● WORK REQUEST: Repeat the data that follows in full. Do not include the pictures.

● RECORDS PROVIDED:
┄┄┄┄┄┄

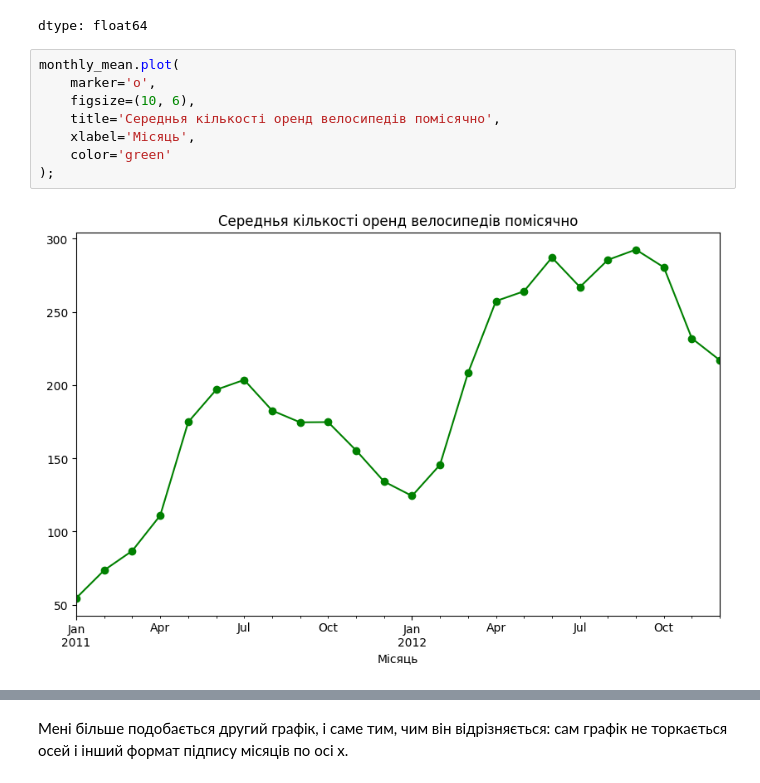
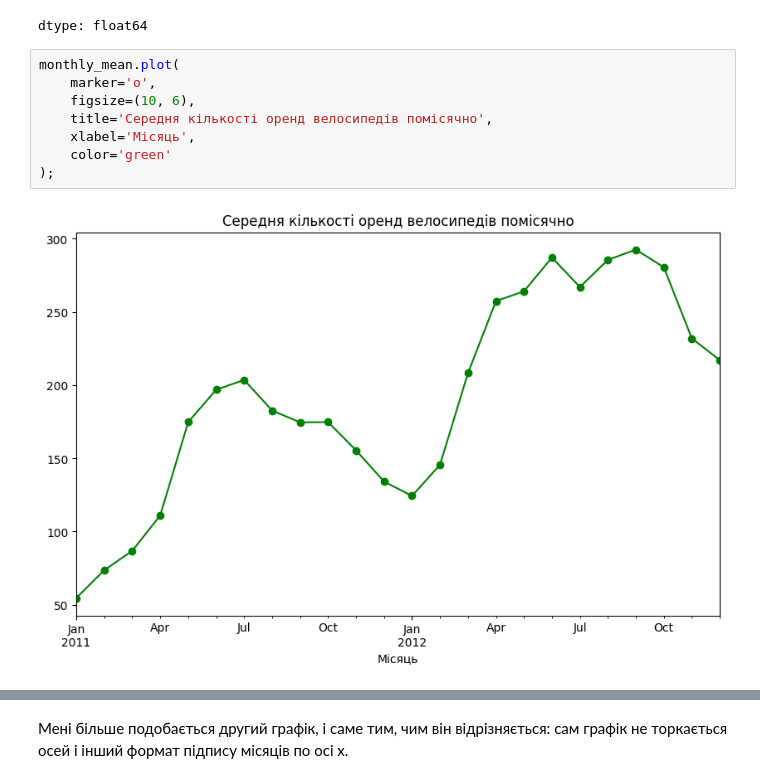
Before and after one commit to OlenaHrazhdan/Repository-for-Home-Work-DA-2026, a Jupyter notebook: HW_11_2_Візуалізація_даних_з_Matplotlib.ipynb, the cells around one changed output, grey strips where cells are left out. Saved outputs shown, nothing was run; the diff lists cells and outputs as text.

```diff
--- a/HW_11_2_Візуалізація_даних_з_Matplotlib.ipynb
+++ b/HW_11_2_Візуалізація_даних_з_Matplotlib.ipynb
@@ -109,13 +109,13 @@ dtype: float64
 # %%
 monthly_mean.plot(
     marker='o',
     figsize=(10, 6),
-    title='Середнья кількості оренд велосипедів помісячно',
+    title='Середня кількості оренд велосипедів помісячно',
     xlabel='Місяць',
     color='green'
 );
 # %% [output]
-[figure, old version]
+[figure, new version]
 # %%
 plt.figure(figsize=(10, 6))
 plt.plot(monthly_mean, 'o-r')
```
Also changed, not shown: parts of 1 cell of this notebook.
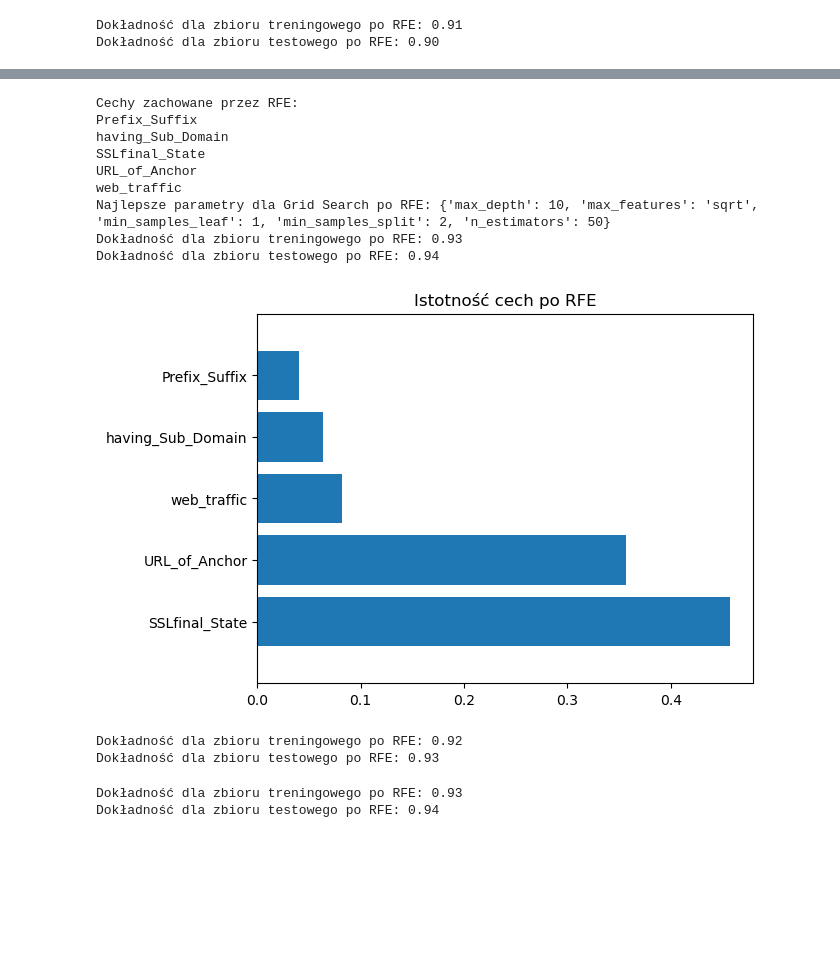
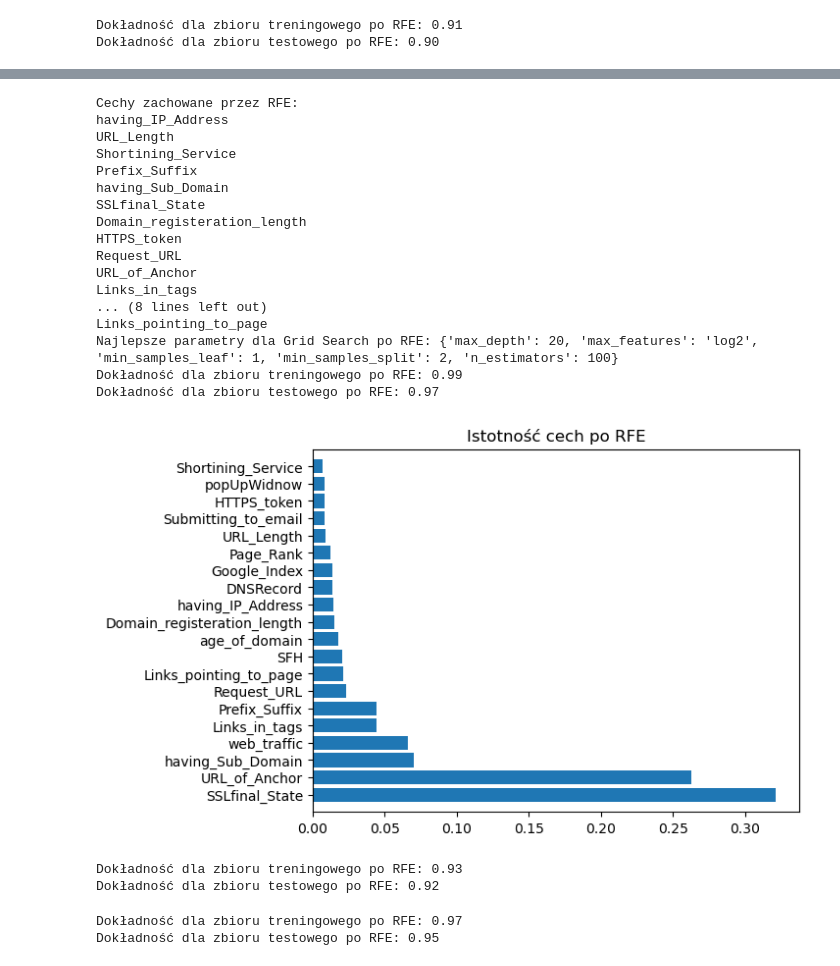
Before and after one commit to maddymmt/WebPhishing, a Jupyter notebook: WebPhishing/Web_Phishing2.ipynb, the cells around one changed output, grey strips where cells are left out. Drawn from its saved outputs; the diff is of its cells as text; code cells hidden in the pictures; blank space fills up the shorter version.

```diff
--- a/WebPhishing/Web_Phishing2.ipynb
+++ b/WebPhishing/Web_Phishing2.ipynb
@@ -157,7 +155,7 @@ Dokładność dla zbioru testowego: 0.97
 # Decision Tree Grid Search Istotność cech po usunieciu cech ktore nie maja duzego znaczenia
 
 # Tworzenie obiektu RFE
-rfe = RFE(tree, n_features_to_select=5)
+rfe = RFE(tree, n_features_to_select=20)
 rfe.fit(X_train, y_train)
 
 # Pobranie nazw cech
@@ -314,7 +320,7 @@ Dokładność dla zbioru testowego: 0.98
 # Random Forest Grid Search Istotność cech po usunieciu nie istotyncyn cech
 
 # Tworzenie obiektu RFE
-rfe = RFE(forest, n_features_to_select=5)
+rfe = RFE(forest, n_features_to_select=20)
 rfe.fit(X_train, y_train)
 
 # Pobranie nazw cech
@@ -352,38 +358,46 @@ print('Najlepsze parametry dla Grid Search po RFE:', grid_search.best_params_)
 # Tworzenie i trenowanie modelu na nowym zbiorze danych
 forest_rfe = RandomForestClassifier(**best_params)
 forest_rfe.fit(X_train_rfe, y_train)
 
 # Obliczanie dokładności dla zbioru treningowego
 forest_rfe_train_acc = accuracy_score(y_train, forest_rfe.predict(X_train_rfe))
 print("Dokładność dla zbioru treningowego po RFE: {:.2f}".format(forest_rfe_train_acc))
 
 # Obliczanie dokładności dla zbioru testowego
 forest_rfe_test_acc_grid = accuracy_score(y_test, forest_rfe.predict(X_test_rfe))
 print("Dokładność dla zbioru testowego po RFE: {:.2f}".format(forest_rfe_test_acc_grid))
 
 # Pobieranie istotności cech
 importances = forest_rfe.feature_importances_
 
 # sortowanie cech według ich istotności
 indices = np.argsort(importances)[::-1]
 
 # tworzenie wykresu
 plt.title("Istotność cech po RFE")
 plt.barh(range(X_train_rfe.shape[1]), importances[indices])
 plt.yticks(range(X_train_rfe.shape[1]), X_train_rfe.columns[indices], fontsize=10)
 plt.ylim([-1, X_train_rfe.shape[1]])
 plt.show()
 # %% [output]
 Cechy zachowane przez RFE:
+having_IP_Address
+URL_Length
+Shortining_Service
 Prefix_Suffix
 having_Sub_Domain
 SSLfinal_State
+Domain_registeration_length
+HTTPS_token
+Request_URL
 URL_of_Anchor
-web_traffic
-Najlepsze parametry dla Grid Search po RFE: {'max_depth': 10, 'max_features': 'sqrt', 'min_samples_leaf': 1, 'min_samples_split': 2, 'n_estimators': 50}
-Dokładność dla zbioru treningowego po RFE: 0.93
-Dokładność dla zbioru testowego po RFE: 0.94
+Links_in_tags
+... (8 lines left out)
+Links_pointing_to_page
+Najlepsze parametry dla Grid Search po RFE: {'max_depth': 20, 'max_features': 'log2', 'min_samples_leaf': 1, 'min_samples_split': 2, 'n_estimators': 100}
+Dokładność dla zbioru treningowego po RFE: 0.99
+Dokładność dla zbioru testowego po RFE: 0.97
-[figure, old version]
+[figure, new version]
 # %%
 # Random Forest random params po usunieciu nie istotnych cech
 
@@ -399,8 +413,8 @@ print("Dokładność dla zbioru treningowego po RFE: {:.2f}".format(forest_rfe_t
 forest_rfe_test_acc_random_1 = accuracy_score(y_test, forest_rfe.predict(X_test_rfe))
 print("Dokładność dla zbioru testowego po RFE: {:.2f}".format(forest_rfe_test_acc_random_1))
 # %% [output]
-Dokładność dla zbioru treningowego po RFE: 0.92
-Dokładność dla zbioru testowego po RFE: 0.93
+Dokładność dla zbioru treningowego po RFE: 0.93
+Dokładność dla zbioru testowego po RFE: 0.92
 # %%
 # Random Forest random params po usunieciu nie istotnych cech
 
@@ -416,8 +430,8 @@ print("Dokładność dla zbioru treningowego po RFE: {:.2f}".format(forest_rfe_t
 forest_rfe_test_acc_random_2 = accuracy_score(y_test, forest_rfe.predict(X_test_rfe))
 print("Dokładność dla zbioru testowego po RFE: {:.2f}".format(forest_rfe_test_acc_random_2))
 # %% [output]
-Dokładność dla zbioru treningowego po RFE: 0.93
-Dokładność dla zbioru testowego po RFE: 0.94
+Dokładność dla zbioru treningowego po RFE: 0.97
+Dokładność dla zbioru testowego po RFE: 0.95
 # %%
 #XGBoost
 
```
Also changed, not shown: parts of 12 cells of this notebook.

┄┄┄┄┄┄

● ANSWER BELOW:
Before and after one commit to OlenaHrazhdan/Repository-for-Home-Work-DA-2026, a Jupyter notebook: HW_11_2_Візуалізація_даних_з_Matplotlib.ipynb, the cells around one changed output, grey strips where cells are left out. Saved outputs shown, nothing was run; the diff lists cells and outputs as text.

```diff
--- a/HW_11_2_Візуалізація_даних_з_Matplotlib.ipynb
+++ b/HW_11_2_Візуалізація_даних_з_Matplotlib.ipynb
@@ -109,13 +109,13 @@ dtype: float64
 # %%
 monthly_mean.plot(
     marker='o',
     figsize=(10, 6),
-    title='Середнья кількості оренд велосипедів помісячно',
+    title='Середня кількості оренд велосипедів помісячно',
     xlabel='Місяць',
     color='green'
 );
 # %% [output]
-[figure, old version]
+[figure, new version]
 # %%
 plt.figure(figsize=(10, 6))
 plt.plot(monthly_mean, 'o-r')
```
Also changed, not shown: parts of 1 cell of this notebook.
Before and after one commit to maddymmt/WebPhishing, a Jupyter notebook: WebPhishing/Web_Phishing2.ipynb, the cells around one changed output, grey strips where cells are left out. Drawn from its saved outputs; the diff is of its cells as text; code cells hidden in the pictures; blank space fills up the shorter version.

```diff
--- a/WebPhishing/Web_Phishing2.ipynb
+++ b/WebPhishing/Web_Phishing2.ipynb
@@ -157,7 +155,7 @@ Dokładność dla zbioru testowego: 0.97
 # Decision Tree Grid Search Istotność cech po usunieciu cech ktore nie maja duzego znaczenia
 
 # Tworzenie obiektu RFE
-rfe = RFE(tree, n_features_to_select=5)
+rfe = RFE(tree, n_features_to_select=20)
 rfe.fit(X_train, y_train)
 
 # Pobranie nazw cech
@@ -314,7 +320,7 @@ Dokładność dla zbioru testowego: 0.98
 # Random Forest Grid Search Istotność cech po usunieciu nie istotyncyn cech
 
 # Tworzenie obiektu RFE
-rfe = RFE(forest, n_features_to_select=5)
+rfe = RFE(forest, n_features_to_select=20)
 rfe.fit(X_train, y_train)
 
 # Pobranie nazw cech
@@ -352,38 +358,46 @@ print('Najlepsze parametry dla Grid Search po RFE:', grid_search.best_params_)
 # Tworzenie i trenowanie modelu na nowym zbiorze danych
 forest_rfe = RandomForestClassifier(**best_params)
 forest_rfe.fit(X_train_rfe, y_train)
 
 # Obliczanie dokładności dla zbioru treningowego
 forest_rfe_train_acc = accuracy_score(y_train, forest_rfe.predict(X_train_rfe))
 print("Dokładność dla zbioru treningowego po RFE: {:.2f}".format(forest_rfe_train_acc))
 
 # Obliczanie dokładności dla zbioru testowego
 forest_rfe_test_acc_grid = accuracy_score(y_test, forest_rfe.predict(X_test_rfe))
 print("Dokładność dla zbioru testowego po RFE: {:.2f}".format(forest_rfe_test_acc_grid))
 
 # Pobieranie istotności cech
 importances = forest_rfe.feature_importances_
 
 # sortowanie cech według ich istotności
 indices = np.argsort(importances)[::-1]
 
 # tworzenie wykresu
 plt.title("Istotność cech po RFE")
 plt.barh(range(X_train_rfe.shape[1]), importances[indices])
 plt.yticks(range(X_train_rfe.shape[1]), X_train_rfe.columns[indices], fontsize=10)
 plt.ylim([-1, X_train_rfe.shape[1]])
 plt.show()
 # %% [output]
 Cechy zachowane przez RFE:
+having_IP_Address
+URL_Length
+Shortining_Service
 Prefix_Suffix
 having_Sub_Domain
 SSLfinal_State
+Domain_registeration_length
+HTTPS_token
+Request_URL
 URL_of_Anchor
-web_traffic
-Najlepsze parametry dla Grid Search po RFE: {'max_depth': 10, 'max_features': 'sqrt', 'min_samples_leaf': 1, 'min_samples_split': 2, 'n_estimators': 50}
-Dokładność dla zbioru treningowego po RFE: 0.93
-Dokładność dla zbioru testowego po RFE: 0.94
+Links_in_tags
+... (8 lines left out)
+Links_pointing_to_page
+Najlepsze parametry dla Grid Search po RFE: {'max_depth': 20, 'max_features': 'log2', 'min_samples_leaf': 1, 'min_samples_split': 2, 'n_estimators': 100}
+Dokładność dla zbioru treningowego po RFE: 0.99
+Dokładność dla zbioru testowego po RFE: 0.97
-[figure, old version]
+[figure, new version]
 # %%
 # Random Forest random params po usunieciu nie istotnych cech
 
@@ -399,8 +413,8 @@ print("Dokładność dla zbioru treningowego po RFE: {:.2f}".format(forest_rfe_t
 forest_rfe_test_acc_random_1 = accuracy_score(y_test, forest_rfe.predict(X_test_rfe))
 print("Dokładność dla zbioru testowego po RFE: {:.2f}".format(forest_rfe_test_acc_random_1))
 # %% [output]
-Dokładność dla zbioru treningowego po RFE: 0.92
-Dokładność dla zbioru testowego po RFE: 0.93
+Dokładność dla zbioru treningowego po RFE: 0.93
+Dokładność dla zbioru testowego po RFE: 0.92
 # %%
 # Random Forest random params po usunieciu nie istotnych cech
 
@@ -416,8 +430,8 @@ print("Dokładność dla zbioru treningowego po RFE: {:.2f}".format(forest_rfe_t
 forest_rfe_test_acc_random_2 = accuracy_score(y_test, forest_rfe.predict(X_test_rfe))
 print("Dokładność dla zbioru testowego po RFE: {:.2f}".format(forest_rfe_test_acc_random_2))
 # %% [output]
-Dokładność dla zbioru treningowego po RFE: 0.93
-Dokładność dla zbioru testowego po RFE: 0.94
+Dokładność dla zbioru treningowego po RFE: 0.97
+Dokładność dla zbioru testowego po RFE: 0.95
 # %%
 #XGBoost
 
```
Also changed, not shown: parts of 12 cells of this notebook.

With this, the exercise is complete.